Exercise objective: Search the data for the word "main" and copy out every line that has it.

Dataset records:
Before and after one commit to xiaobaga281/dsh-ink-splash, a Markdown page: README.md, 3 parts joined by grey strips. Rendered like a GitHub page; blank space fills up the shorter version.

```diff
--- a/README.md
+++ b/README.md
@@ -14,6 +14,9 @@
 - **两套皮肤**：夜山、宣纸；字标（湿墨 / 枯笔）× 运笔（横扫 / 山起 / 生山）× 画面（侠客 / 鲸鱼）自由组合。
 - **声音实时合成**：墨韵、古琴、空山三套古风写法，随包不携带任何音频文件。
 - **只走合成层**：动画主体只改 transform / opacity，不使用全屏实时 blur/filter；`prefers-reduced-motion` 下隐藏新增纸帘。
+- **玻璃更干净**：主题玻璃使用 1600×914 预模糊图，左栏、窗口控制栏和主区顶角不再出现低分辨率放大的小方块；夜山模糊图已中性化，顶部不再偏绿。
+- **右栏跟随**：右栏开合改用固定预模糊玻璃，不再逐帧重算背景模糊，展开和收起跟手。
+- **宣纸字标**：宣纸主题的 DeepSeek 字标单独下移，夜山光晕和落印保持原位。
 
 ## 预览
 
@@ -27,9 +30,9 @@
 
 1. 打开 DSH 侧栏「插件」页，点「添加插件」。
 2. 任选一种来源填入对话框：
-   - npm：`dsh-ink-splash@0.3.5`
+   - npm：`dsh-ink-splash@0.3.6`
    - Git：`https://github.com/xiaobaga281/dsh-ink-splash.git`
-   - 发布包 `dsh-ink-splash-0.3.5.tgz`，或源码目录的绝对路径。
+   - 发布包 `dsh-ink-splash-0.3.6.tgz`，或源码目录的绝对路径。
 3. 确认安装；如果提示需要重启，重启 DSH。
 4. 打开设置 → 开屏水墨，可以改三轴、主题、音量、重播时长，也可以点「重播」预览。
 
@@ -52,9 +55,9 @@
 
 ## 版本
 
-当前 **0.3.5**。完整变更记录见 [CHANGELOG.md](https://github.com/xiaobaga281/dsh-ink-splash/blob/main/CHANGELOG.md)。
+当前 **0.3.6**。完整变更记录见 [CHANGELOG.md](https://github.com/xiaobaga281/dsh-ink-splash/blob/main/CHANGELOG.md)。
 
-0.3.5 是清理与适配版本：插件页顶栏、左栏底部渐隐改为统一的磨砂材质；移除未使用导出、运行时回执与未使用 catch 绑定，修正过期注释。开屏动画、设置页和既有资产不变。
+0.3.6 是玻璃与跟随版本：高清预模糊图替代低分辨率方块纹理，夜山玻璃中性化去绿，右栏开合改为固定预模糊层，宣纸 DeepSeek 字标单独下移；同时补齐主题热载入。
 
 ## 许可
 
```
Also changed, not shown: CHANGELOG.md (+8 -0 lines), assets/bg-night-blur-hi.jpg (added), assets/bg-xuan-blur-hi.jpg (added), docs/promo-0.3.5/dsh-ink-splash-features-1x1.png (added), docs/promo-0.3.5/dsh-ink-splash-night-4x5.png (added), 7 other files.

Answer box:
-当前 **0.3.5**。完整变更记录见 [CHANGELOG.md](https://github.com/xiaobaga281/dsh-ink-splash/blob/main/CHANGELOG.md)。
+当前 **0.3.6**。完整变更记录见 [CHANGELOG.md](https://github.com/xiaobaga281/dsh-ink-splash/blob/main/CHANGELOG.md)。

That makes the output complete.